__WHAT YOU HAVE TO DO__
Of the entries below, return only those lines from the line with "sequenceDiagram" to the line with "summary event, Svix-signed)", exactly, both included.

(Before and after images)
== Segment start ==
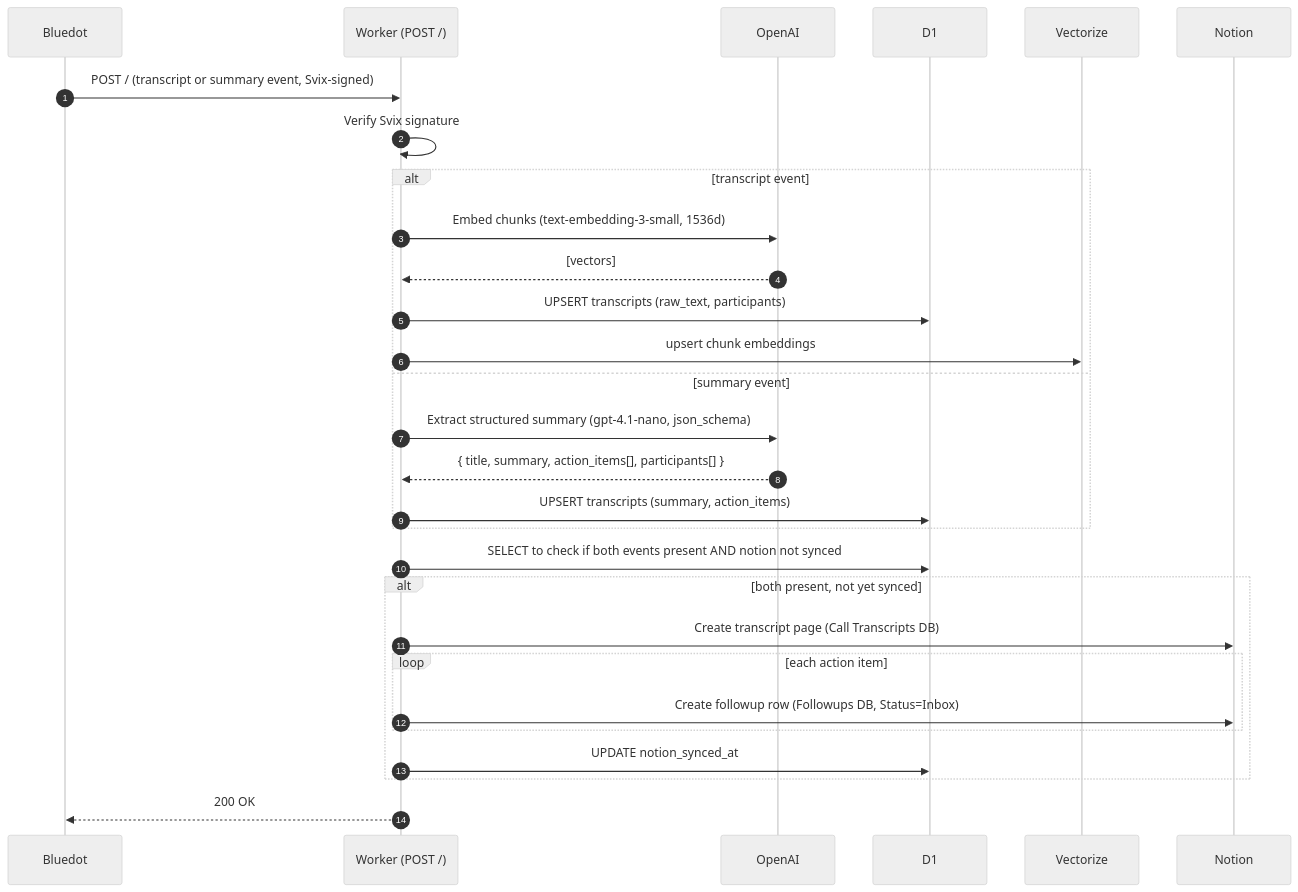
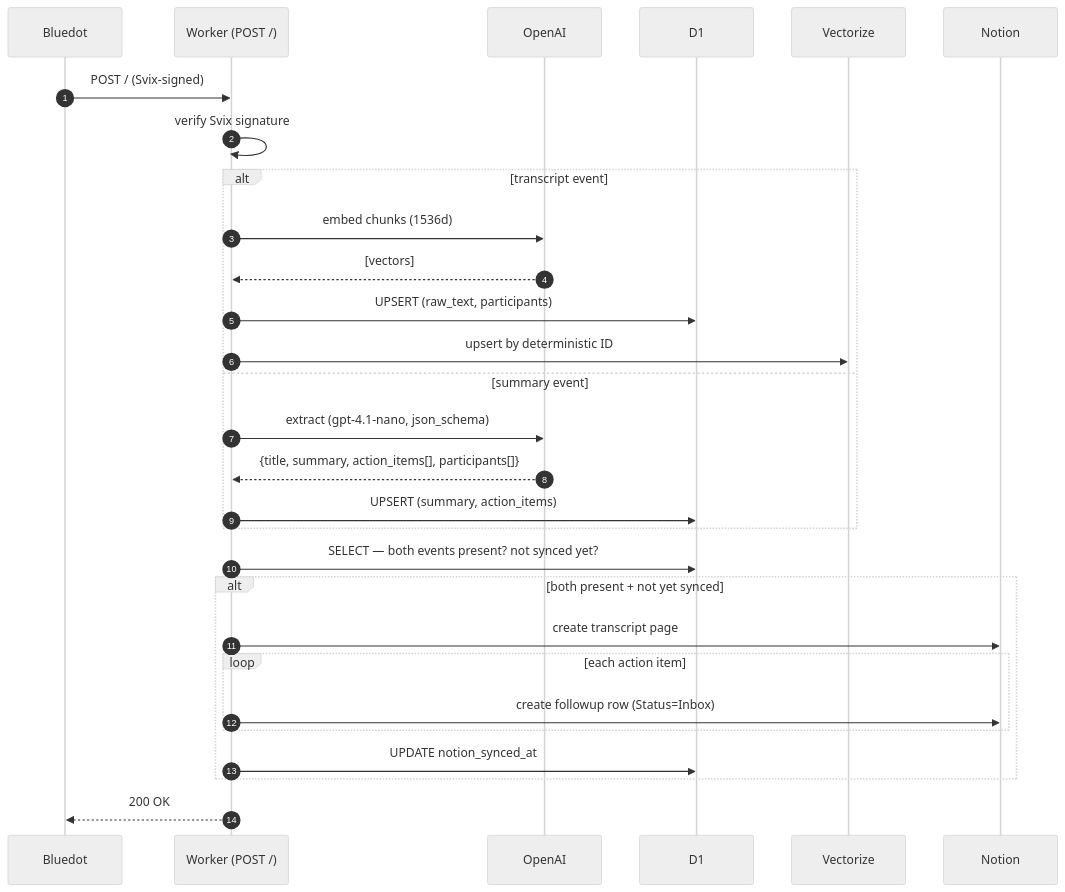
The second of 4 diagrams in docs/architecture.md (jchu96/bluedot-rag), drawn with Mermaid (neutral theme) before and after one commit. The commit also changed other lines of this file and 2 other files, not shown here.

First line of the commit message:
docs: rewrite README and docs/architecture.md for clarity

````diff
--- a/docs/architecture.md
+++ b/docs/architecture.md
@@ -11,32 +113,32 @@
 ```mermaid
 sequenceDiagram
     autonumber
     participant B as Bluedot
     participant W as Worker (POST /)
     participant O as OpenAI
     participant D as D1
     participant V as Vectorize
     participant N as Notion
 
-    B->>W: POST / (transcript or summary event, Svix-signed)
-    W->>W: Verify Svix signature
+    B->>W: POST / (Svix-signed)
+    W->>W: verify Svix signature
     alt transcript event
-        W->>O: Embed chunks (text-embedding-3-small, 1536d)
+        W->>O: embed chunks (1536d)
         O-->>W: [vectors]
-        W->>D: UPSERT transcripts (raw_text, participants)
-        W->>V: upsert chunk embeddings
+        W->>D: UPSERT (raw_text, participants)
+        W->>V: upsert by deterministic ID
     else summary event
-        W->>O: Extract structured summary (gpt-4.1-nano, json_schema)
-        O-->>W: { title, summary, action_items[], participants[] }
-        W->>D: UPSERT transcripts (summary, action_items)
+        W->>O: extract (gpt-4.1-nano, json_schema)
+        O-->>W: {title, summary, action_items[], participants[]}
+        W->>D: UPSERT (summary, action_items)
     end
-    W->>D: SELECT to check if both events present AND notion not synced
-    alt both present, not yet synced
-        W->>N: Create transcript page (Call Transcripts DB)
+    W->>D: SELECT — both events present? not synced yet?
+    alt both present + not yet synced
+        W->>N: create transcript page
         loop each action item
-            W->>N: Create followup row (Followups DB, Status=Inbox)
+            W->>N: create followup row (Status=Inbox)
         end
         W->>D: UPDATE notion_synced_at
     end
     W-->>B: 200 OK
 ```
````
== Segment end ==
== Segment start ==
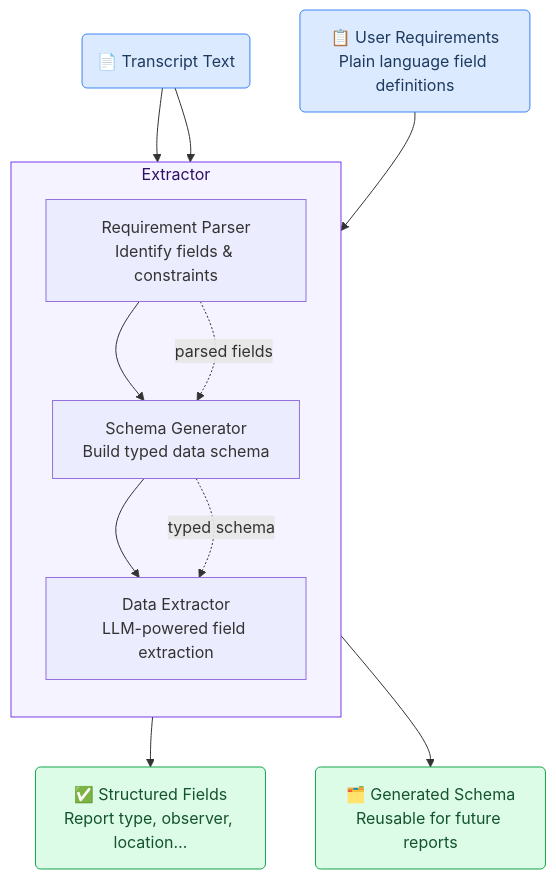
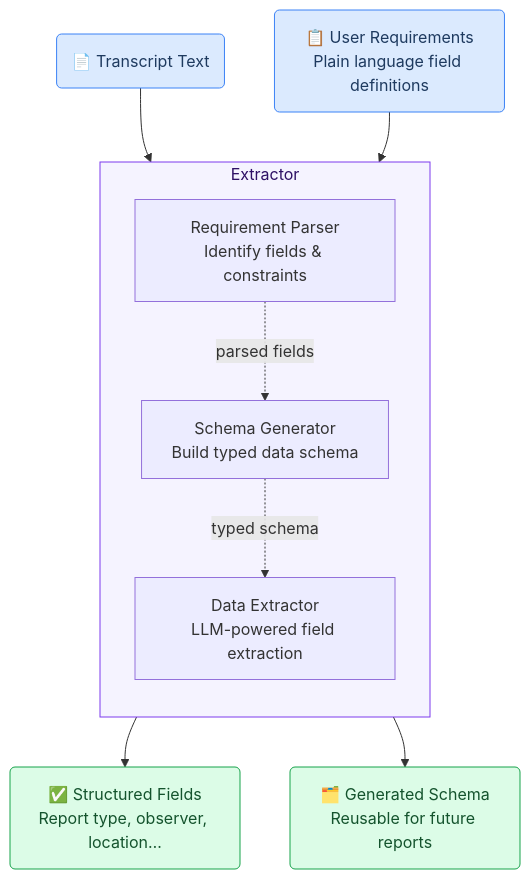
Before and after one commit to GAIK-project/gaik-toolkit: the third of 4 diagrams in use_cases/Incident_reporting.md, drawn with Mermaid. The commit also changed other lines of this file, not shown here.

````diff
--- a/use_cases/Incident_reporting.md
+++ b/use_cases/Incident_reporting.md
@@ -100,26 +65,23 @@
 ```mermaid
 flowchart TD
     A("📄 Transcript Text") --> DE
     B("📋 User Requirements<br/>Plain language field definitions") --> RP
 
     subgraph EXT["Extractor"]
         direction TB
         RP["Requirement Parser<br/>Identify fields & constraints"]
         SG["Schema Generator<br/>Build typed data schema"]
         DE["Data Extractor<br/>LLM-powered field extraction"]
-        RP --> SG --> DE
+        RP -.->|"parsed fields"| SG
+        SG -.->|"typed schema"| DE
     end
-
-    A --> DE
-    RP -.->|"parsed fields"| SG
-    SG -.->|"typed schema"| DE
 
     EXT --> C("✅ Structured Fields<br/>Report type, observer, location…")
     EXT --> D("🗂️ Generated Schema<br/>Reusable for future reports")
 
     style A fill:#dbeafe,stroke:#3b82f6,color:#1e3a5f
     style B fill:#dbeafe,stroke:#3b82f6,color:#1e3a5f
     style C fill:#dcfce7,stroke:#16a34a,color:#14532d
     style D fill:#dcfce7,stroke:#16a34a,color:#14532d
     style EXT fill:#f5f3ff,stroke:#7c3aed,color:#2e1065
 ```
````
== Segment end ==
__ANSWER TO THIS PROBLEM__
 sequenceDiagram
     autonumber
     participant B as Bluedot
     participant W as Worker (POST /)
     participant O as OpenAI
     participant D as D1
     participant V as Vectorize
     participant N as Notion
 
-    B->>W: POST / (transcript or summary event, Svix-signed)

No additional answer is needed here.